Exact copy required. Repeat the records, but keep the pictures out.

*** Data excerpts ***

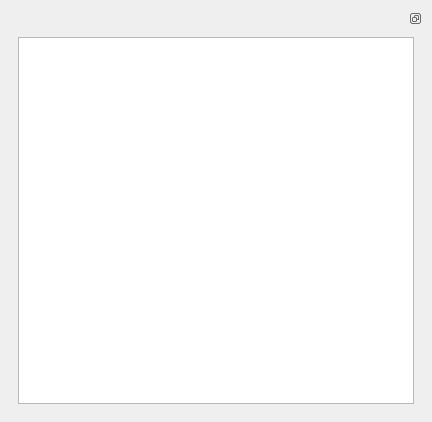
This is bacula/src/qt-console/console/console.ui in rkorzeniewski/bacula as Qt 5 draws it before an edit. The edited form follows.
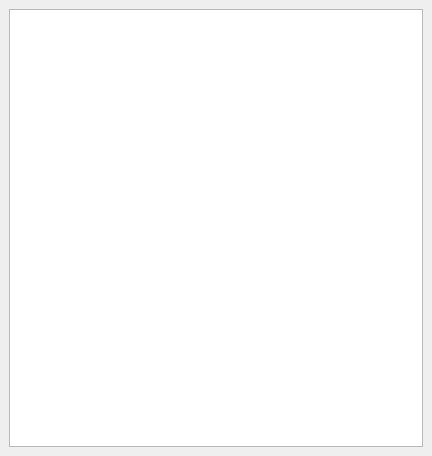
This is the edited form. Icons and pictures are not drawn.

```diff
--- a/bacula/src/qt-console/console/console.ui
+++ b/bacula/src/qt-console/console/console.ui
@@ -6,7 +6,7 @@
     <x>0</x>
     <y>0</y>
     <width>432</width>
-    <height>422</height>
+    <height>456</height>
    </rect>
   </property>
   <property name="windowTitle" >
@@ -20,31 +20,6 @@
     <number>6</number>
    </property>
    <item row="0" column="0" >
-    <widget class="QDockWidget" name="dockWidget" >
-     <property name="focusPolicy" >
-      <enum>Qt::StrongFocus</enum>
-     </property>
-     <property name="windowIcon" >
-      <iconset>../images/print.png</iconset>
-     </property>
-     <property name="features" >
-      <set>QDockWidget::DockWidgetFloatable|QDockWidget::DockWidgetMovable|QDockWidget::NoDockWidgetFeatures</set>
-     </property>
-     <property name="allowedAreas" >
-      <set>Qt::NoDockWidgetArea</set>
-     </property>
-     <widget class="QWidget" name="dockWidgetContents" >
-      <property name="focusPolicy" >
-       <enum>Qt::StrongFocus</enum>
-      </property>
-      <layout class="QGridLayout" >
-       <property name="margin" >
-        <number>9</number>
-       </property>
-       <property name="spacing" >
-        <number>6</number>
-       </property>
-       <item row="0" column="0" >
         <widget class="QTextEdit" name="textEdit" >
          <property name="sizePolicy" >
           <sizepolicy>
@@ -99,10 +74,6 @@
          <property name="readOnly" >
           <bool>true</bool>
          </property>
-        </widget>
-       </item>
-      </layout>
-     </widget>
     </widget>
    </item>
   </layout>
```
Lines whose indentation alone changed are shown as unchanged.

*** End of Data excerpts ***

Result for this task:
This is bacula/src/qt-console/console/console.ui in rkorzeniewski/bacula as Qt 5 draws it before an edit. The edited form follows.
This is the edited form. Icons and pictures are not drawn.

```diff
--- a/bacula/src/qt-console/console/console.ui
+++ b/bacula/src/qt-console/console/console.ui
@@ -6,7 +6,7 @@
     <x>0</x>
     <y>0</y>
     <width>432</width>
-    <height>422</height>
+    <height>456</height>
    </rect>
   </property>
   <property name="windowTitle" >
@@ -20,31 +20,6 @@
     <number>6</number>
    </property>
    <item row="0" column="0" >
-    <widget class="QDockWidget" name="dockWidget" >
-     <property name="focusPolicy" >
-      <enum>Qt::StrongFocus</enum>
-     </property>
-     <property name="windowIcon" >
-      <iconset>../images/print.png</iconset>
-     </property>
-     <property name="features" >
-      <set>QDockWidget::DockWidgetFloatable|QDockWidget::DockWidgetMovable|QDockWidget::NoDockWidgetFeatures</set>
-     </property>
-     <property name="allowedAreas" >
-      <set>Qt::NoDockWidgetArea</set>
-     </property>
-     <widget class="QWidget" name="dockWidgetContents" >
-      <property name="focusPolicy" >
-       <enum>Qt::StrongFocus</enum>
-      </property>
-      <layout class="QGridLayout" >
-       <property name="margin" >
-        <number>9</number>
-       </property>
-       <property name="spacing" >
-        <number>6</number>
-       </property>
-       <item row="0" column="0" >
         <widget class="QTextEdit" name="textEdit" >
          <property name="sizePolicy" >
           <sizepolicy>
@@ -99,10 +74,6 @@
          <property name="readOnly" >
           <bool>true</bool>
          </property>
-        </widget>
-       </item>
-      </layout>
-     </widget>
     </widget>
    </item>
   </layout>
```
Lines whose indentation alone changed are shown as unchanged.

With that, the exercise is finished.